# WORK ITEM
Each line of the listing that contains "HeaderButton" should be found and copied.

# EXCERPTED RECORDS
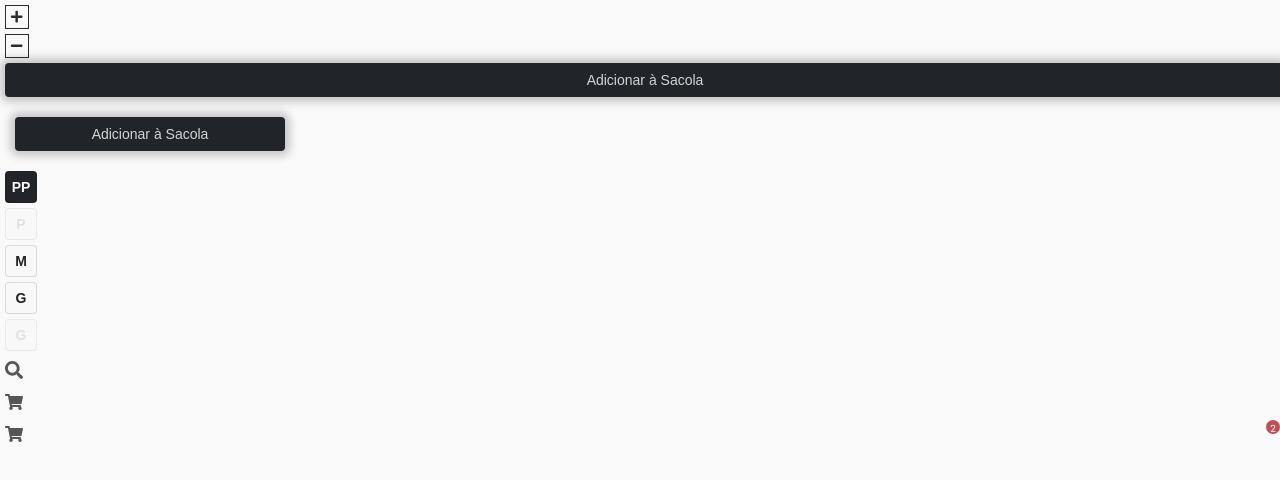
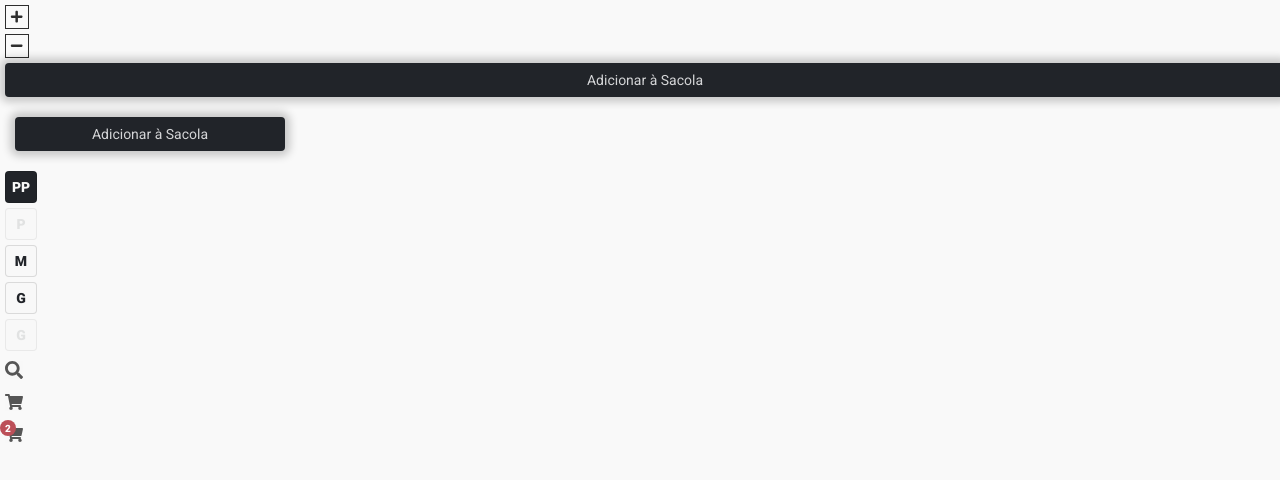
Before and after one commit to brenoxavier48/Fashionista_E-commerce, a React (Create React App) app: page / in a window 1280 px wide. Shown: the top 480 px of the page. Built offline with nearby package versions, Linux system fonts and the light colour scheme.

Commit message:
fix: add fonts

```diff
--- a/src/components/ui/buttons/HeaderButton/styles.scss
+++ b/src/components/ui/buttons/HeaderButton/styles.scss
@@ -12,20 +12,20 @@
   }
 
   .header__shoppingCart__count {
-    // @include flex-centred;
     position: absolute;
     text-align: center;
     z-index: 100;
     // top: 2px;
-    right: 0;
-    width: 14px;
-    height: 14px;
+    // right: 0;
+    width: 16px;
+    height: 16px;
     border-radius: 50%;
     background-color: #bc4f58;
     color: #ffffff;
 
     .header__shoppingCart__count__value {
       font-size: 10px;
+      font-weight: 700;
     }
   }
 }
--- a/src/components/ui/buttons/MainButton/styles.scss
+++ b/src/components/ui/buttons/MainButton/styles.scss
@@ -9,4 +9,5 @@
   border-radius: 4px;
   box-shadow: 0px 0px 9px 5px rgba(0, 0, 0, 0.2);
   font-size: 14px;
+  font-family: "Roboto", sans-serif;
 }
--- a/src/components/ui/buttons/SizeButton/styles.scss
+++ b/src/components/ui/buttons/SizeButton/styles.scss
@@ -9,6 +9,7 @@
   border-radius: 4px;
   font-size: 14px;
   font-weight: 700;
+  font-family: "Roboto", sans-serif;
 
   &.product-size--disabled {
     border: 1px solid rgba(0, 0, 0, 0.06);
```
Also changed, not shown: src/components/ui/buttons/HeaderButton/index.tsx (line endings or trailing spaces), 1 other file (tests, documents, lock files or other folders).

# OUTPUT FOR THIS EXERCISE
--- a/src/components/ui/buttons/HeaderButton/styles.scss
+++ b/src/components/ui/buttons/HeaderButton/styles.scss
Also changed, not shown: src/components/ui/buttons/HeaderButton/index.tsx (line endings or trailing spaces), 1 other file (tests, documents, lock files or other folders).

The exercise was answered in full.